• Task statement: Look through the lines below, find those with the word "SizedBox", and copy them.

• Given data:

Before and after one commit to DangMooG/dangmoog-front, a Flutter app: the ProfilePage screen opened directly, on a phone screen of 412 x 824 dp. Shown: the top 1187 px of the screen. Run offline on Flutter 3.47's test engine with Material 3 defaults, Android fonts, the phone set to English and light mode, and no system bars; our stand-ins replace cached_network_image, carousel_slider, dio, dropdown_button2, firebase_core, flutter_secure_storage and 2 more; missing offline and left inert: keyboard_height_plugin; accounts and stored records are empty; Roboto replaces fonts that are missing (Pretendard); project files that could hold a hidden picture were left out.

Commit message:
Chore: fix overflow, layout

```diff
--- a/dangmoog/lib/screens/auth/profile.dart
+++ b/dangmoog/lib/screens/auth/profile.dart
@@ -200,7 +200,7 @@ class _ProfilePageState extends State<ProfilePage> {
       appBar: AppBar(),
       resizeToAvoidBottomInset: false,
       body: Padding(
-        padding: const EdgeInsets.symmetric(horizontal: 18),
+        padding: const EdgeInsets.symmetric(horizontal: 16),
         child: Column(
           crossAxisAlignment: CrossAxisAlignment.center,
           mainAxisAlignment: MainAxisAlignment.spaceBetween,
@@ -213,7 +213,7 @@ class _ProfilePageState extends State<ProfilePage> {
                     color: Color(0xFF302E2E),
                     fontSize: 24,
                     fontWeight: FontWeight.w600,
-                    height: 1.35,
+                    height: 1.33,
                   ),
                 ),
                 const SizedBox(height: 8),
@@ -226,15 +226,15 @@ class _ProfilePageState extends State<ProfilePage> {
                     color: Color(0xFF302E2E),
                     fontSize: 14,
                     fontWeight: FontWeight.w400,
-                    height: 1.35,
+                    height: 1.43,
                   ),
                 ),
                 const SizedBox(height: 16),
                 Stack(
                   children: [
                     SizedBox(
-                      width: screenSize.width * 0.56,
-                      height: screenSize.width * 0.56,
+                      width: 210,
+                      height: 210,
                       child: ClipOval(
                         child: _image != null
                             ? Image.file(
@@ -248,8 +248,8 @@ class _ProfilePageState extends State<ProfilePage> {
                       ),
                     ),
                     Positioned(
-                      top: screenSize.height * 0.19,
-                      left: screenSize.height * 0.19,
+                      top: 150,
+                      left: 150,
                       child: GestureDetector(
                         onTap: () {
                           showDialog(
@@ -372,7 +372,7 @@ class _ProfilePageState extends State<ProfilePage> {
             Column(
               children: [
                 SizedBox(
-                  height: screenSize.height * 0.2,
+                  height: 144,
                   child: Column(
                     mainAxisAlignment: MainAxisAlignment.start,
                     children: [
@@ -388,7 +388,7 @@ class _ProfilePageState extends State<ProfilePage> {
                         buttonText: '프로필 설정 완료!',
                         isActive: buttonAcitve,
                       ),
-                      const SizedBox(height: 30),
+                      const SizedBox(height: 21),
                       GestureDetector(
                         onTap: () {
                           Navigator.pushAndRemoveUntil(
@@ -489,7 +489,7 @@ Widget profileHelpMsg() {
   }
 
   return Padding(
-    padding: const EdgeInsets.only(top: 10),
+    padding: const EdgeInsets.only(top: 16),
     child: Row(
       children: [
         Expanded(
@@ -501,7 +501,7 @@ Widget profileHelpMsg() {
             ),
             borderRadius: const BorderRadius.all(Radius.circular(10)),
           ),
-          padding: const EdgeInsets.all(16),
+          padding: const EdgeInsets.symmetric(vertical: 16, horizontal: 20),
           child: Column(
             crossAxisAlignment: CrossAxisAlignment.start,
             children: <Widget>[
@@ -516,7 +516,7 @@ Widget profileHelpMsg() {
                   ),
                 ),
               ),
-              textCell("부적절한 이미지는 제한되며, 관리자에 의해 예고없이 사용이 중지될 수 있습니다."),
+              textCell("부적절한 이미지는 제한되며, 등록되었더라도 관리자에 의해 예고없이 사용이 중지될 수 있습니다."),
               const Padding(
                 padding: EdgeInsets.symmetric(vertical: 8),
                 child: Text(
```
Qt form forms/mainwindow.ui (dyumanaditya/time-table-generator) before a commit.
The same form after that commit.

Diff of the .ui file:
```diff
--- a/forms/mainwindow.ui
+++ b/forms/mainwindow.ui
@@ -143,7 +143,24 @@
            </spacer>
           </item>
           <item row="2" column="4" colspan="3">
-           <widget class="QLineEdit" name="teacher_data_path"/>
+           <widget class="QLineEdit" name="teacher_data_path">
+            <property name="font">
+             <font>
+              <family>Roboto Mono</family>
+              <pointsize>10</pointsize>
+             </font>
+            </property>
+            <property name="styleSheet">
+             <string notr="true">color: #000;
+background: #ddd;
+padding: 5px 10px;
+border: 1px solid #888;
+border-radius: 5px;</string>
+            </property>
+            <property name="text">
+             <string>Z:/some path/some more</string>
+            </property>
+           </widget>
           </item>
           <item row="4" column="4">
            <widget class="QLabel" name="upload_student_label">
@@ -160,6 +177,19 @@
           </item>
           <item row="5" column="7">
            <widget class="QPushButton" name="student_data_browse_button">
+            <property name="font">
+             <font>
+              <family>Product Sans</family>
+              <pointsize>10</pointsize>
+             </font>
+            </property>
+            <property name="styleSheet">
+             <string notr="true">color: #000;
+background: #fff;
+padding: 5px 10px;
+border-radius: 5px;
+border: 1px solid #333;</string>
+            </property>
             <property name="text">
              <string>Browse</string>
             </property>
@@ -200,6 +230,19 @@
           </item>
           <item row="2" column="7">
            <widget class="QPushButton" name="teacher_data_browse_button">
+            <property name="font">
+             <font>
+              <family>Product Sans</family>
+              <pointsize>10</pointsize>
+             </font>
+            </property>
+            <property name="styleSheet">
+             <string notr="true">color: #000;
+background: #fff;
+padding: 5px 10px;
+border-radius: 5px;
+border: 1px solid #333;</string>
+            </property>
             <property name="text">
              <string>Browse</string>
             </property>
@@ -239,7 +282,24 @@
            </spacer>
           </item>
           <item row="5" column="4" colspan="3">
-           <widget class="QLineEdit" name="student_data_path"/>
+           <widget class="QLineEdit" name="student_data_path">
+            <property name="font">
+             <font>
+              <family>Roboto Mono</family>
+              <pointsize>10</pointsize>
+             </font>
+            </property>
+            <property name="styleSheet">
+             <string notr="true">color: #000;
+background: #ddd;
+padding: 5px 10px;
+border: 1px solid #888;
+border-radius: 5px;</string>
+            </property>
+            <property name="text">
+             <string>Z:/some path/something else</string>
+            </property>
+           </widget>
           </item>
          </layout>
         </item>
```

• Output of the task:
                 const SizedBox(height: 8),
                 const SizedBox(height: 16),
                     SizedBox(
                 SizedBox(
-                      const SizedBox(height: 30),
+                      const SizedBox(height: 21),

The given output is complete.